EXERCISE DESCRIPTION:
Write only the number of lines in the records beneath that hold "demo".
════════
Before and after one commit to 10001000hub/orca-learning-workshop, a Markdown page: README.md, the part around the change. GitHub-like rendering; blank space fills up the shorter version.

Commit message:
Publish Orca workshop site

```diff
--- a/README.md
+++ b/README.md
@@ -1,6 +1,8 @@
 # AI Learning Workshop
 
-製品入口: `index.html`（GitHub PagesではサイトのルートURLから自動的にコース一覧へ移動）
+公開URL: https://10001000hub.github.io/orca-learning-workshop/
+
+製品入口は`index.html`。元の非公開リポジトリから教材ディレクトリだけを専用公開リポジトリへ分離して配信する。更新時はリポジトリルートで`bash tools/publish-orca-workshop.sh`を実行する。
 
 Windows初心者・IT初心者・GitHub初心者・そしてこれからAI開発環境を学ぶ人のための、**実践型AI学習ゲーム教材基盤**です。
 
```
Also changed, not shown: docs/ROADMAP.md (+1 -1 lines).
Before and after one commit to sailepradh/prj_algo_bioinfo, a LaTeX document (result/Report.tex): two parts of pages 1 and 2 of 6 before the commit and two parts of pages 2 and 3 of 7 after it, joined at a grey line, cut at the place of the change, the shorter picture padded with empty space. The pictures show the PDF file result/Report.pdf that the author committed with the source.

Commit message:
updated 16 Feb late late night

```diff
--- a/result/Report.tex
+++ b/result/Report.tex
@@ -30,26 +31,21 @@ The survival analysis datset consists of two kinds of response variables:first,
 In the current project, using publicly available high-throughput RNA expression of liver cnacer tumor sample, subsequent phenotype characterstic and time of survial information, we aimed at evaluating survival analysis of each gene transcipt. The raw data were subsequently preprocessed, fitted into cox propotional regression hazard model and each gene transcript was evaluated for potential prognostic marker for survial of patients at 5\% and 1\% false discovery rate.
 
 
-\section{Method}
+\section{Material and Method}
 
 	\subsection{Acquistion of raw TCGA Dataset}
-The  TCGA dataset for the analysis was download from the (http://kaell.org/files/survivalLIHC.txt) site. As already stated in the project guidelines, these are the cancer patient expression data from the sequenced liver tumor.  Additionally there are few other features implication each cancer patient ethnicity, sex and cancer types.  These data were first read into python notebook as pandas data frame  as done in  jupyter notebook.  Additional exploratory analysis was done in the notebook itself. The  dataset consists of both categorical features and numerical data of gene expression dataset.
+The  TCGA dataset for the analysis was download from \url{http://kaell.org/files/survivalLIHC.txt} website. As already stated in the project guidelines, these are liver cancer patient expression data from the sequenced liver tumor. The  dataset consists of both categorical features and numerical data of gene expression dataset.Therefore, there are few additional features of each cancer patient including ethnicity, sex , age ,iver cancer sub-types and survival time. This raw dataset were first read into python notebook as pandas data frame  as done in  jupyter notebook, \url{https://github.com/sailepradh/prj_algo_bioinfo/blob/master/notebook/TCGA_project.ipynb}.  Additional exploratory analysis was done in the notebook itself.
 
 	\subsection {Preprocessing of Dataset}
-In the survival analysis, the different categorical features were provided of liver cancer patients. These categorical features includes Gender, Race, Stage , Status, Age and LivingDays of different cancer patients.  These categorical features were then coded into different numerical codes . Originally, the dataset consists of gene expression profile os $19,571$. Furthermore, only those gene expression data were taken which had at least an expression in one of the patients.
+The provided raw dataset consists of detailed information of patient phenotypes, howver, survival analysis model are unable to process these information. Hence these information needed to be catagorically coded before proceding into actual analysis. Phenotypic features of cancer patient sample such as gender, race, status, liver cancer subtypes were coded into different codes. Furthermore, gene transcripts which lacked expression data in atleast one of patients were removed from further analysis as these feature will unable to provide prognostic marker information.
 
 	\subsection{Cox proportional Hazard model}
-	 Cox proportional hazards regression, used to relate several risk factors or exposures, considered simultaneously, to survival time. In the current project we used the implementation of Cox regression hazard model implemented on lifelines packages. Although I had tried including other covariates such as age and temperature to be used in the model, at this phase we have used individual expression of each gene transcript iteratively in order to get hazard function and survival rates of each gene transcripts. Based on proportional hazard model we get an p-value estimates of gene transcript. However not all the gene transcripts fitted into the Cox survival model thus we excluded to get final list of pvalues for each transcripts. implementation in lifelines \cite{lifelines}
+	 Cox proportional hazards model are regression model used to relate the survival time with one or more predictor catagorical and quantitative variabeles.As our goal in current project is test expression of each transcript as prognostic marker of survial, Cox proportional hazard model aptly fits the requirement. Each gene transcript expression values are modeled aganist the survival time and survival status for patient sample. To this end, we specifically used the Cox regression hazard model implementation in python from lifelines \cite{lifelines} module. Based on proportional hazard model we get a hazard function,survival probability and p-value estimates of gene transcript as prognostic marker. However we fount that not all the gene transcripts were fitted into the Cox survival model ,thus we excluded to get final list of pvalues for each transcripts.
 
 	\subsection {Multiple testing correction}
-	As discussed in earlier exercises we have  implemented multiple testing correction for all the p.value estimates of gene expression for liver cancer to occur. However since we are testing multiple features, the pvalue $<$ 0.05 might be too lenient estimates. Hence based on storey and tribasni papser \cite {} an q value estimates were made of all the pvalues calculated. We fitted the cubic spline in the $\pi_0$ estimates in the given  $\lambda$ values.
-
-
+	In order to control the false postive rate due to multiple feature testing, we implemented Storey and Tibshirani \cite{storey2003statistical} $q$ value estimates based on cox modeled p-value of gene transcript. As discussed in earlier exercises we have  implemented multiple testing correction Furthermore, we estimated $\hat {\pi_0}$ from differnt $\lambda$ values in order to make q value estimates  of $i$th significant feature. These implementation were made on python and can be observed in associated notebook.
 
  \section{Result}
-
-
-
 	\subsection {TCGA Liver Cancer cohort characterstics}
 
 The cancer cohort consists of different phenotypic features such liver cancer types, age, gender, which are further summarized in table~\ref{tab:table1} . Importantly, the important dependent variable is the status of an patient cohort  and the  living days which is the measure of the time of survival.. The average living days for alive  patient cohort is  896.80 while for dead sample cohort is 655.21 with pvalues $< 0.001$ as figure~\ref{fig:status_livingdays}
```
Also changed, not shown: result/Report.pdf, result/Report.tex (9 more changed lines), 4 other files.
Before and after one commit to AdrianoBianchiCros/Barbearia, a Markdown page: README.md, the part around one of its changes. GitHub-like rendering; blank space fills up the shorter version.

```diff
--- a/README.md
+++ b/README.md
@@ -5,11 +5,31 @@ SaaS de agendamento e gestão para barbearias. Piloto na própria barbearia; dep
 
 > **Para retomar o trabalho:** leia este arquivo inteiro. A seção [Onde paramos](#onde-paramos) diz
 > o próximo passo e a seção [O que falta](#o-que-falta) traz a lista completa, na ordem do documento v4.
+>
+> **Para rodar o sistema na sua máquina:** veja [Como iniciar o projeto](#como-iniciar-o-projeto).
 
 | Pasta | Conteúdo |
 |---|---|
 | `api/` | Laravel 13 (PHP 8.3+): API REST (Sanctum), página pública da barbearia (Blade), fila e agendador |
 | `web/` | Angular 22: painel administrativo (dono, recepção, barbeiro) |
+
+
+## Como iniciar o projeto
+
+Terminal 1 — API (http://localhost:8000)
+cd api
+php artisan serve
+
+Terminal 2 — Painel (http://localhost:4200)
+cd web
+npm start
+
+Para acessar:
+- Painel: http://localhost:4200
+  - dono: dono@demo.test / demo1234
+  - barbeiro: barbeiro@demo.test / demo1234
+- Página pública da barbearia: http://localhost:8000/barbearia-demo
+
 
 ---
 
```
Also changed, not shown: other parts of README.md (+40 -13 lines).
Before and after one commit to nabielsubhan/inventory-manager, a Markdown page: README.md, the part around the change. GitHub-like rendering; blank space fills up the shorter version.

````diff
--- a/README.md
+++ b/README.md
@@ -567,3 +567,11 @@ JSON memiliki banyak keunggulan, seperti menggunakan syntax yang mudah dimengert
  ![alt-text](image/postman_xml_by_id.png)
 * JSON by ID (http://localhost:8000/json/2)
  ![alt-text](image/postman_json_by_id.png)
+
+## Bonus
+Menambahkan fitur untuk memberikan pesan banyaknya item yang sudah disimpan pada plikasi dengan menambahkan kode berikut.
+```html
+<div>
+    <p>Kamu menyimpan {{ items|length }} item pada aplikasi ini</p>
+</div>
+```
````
════════
WRITTEN SOLUTION:
3